### Exercise details
Return every line from the records below that has the word "card".

### Data
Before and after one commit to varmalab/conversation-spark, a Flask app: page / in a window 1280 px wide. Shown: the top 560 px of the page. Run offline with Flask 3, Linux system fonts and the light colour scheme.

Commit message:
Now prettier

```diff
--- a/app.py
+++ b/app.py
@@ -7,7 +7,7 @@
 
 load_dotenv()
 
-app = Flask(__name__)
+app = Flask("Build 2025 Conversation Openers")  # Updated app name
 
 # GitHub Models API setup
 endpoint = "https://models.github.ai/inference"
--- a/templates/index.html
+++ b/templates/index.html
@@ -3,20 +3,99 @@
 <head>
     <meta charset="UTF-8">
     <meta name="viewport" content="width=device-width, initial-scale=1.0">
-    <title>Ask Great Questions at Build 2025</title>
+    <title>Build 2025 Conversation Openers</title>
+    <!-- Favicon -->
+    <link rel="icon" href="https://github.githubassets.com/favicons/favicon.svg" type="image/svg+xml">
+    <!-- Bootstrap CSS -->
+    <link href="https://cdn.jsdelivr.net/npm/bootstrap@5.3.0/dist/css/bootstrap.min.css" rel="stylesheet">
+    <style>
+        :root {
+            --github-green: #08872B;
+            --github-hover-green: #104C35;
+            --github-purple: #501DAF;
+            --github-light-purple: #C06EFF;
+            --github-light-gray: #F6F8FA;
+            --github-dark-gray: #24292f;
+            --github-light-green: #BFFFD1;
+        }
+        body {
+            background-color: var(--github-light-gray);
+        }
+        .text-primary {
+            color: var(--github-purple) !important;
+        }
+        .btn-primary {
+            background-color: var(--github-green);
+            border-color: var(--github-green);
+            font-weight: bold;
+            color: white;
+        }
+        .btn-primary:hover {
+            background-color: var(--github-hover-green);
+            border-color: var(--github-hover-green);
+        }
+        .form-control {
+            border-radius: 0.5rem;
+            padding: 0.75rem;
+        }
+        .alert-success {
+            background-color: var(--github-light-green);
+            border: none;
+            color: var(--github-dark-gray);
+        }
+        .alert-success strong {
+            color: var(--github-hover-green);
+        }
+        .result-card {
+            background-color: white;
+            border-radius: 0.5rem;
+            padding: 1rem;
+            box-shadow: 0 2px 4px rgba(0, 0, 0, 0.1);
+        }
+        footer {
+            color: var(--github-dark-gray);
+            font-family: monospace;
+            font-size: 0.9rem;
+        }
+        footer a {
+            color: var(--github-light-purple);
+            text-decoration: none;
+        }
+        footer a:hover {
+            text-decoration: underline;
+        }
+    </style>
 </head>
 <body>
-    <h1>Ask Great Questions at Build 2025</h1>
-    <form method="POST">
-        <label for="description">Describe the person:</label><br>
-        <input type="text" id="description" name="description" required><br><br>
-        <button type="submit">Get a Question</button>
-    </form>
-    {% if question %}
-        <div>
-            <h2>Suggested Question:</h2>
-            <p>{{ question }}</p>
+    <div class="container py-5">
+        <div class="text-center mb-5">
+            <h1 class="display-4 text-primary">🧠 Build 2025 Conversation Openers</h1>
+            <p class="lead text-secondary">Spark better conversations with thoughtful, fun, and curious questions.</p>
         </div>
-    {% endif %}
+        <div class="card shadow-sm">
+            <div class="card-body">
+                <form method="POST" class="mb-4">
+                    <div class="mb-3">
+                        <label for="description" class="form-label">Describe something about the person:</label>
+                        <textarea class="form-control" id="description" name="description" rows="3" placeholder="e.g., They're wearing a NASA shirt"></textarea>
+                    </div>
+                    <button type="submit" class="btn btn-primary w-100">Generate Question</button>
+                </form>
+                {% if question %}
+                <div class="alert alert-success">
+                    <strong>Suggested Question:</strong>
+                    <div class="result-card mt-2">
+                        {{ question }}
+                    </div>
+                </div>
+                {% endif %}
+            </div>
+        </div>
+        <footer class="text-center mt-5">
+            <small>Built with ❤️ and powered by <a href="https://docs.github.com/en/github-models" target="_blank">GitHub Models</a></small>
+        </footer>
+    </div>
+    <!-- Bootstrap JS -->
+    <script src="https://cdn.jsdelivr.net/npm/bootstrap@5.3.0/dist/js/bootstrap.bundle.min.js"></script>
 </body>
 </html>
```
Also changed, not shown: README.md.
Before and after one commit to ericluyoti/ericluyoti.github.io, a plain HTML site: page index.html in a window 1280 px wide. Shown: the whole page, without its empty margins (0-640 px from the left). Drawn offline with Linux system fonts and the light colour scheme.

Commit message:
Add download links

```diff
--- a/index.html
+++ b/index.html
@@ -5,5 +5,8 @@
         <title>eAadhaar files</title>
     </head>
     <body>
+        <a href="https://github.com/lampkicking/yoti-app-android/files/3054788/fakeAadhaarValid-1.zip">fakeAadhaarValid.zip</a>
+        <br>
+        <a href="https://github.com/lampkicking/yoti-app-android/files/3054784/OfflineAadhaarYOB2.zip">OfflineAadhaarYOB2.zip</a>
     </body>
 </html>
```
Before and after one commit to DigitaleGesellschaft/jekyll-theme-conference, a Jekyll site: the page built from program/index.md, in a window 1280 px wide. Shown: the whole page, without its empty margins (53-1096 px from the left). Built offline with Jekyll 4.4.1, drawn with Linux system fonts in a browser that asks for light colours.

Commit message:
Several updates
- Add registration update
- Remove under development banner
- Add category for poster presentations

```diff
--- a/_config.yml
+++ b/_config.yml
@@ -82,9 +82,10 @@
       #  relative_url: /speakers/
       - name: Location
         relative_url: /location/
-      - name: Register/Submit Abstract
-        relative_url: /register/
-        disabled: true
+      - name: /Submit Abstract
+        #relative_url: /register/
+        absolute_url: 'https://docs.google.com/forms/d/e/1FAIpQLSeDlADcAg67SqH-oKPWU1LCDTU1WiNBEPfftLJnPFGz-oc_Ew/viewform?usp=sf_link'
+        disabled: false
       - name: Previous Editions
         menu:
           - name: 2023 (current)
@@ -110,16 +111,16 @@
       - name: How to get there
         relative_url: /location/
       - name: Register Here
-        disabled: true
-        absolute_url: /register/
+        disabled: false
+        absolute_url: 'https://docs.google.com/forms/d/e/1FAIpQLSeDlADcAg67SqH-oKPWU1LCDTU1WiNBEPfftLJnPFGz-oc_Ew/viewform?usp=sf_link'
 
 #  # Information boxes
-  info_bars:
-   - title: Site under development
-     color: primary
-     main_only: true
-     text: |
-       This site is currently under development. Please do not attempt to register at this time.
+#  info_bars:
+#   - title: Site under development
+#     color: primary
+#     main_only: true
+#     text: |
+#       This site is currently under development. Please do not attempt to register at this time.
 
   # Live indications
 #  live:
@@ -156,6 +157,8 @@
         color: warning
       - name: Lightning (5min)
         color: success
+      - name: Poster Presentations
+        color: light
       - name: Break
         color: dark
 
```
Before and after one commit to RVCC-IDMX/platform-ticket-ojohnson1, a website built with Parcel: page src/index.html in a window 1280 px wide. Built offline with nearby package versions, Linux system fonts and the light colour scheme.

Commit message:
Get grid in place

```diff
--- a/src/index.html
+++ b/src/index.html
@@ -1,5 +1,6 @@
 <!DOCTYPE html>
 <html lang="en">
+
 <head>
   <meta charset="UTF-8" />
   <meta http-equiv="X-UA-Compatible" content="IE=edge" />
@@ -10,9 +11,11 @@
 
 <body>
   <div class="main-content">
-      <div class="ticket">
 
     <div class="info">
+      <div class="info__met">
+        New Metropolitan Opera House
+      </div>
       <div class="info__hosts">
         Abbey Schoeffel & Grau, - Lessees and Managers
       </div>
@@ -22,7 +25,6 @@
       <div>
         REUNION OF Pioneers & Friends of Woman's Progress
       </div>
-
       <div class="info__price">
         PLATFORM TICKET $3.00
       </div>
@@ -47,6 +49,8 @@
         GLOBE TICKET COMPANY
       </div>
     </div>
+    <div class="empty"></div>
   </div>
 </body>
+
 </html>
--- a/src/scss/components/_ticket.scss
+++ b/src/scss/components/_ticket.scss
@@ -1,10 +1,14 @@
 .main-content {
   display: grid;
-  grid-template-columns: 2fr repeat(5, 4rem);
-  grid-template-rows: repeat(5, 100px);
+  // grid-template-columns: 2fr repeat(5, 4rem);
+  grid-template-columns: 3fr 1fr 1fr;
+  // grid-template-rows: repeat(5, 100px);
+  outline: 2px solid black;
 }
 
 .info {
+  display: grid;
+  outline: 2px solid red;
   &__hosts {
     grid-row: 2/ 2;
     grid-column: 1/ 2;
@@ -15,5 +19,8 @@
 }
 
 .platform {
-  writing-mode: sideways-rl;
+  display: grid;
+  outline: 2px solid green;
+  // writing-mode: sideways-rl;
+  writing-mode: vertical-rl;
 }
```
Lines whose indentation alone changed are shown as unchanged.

### Task result
+        .result-card {
+        <div class="card shadow-sm">
+            <div class="card-body">
+                    <div class="result-card mt-2">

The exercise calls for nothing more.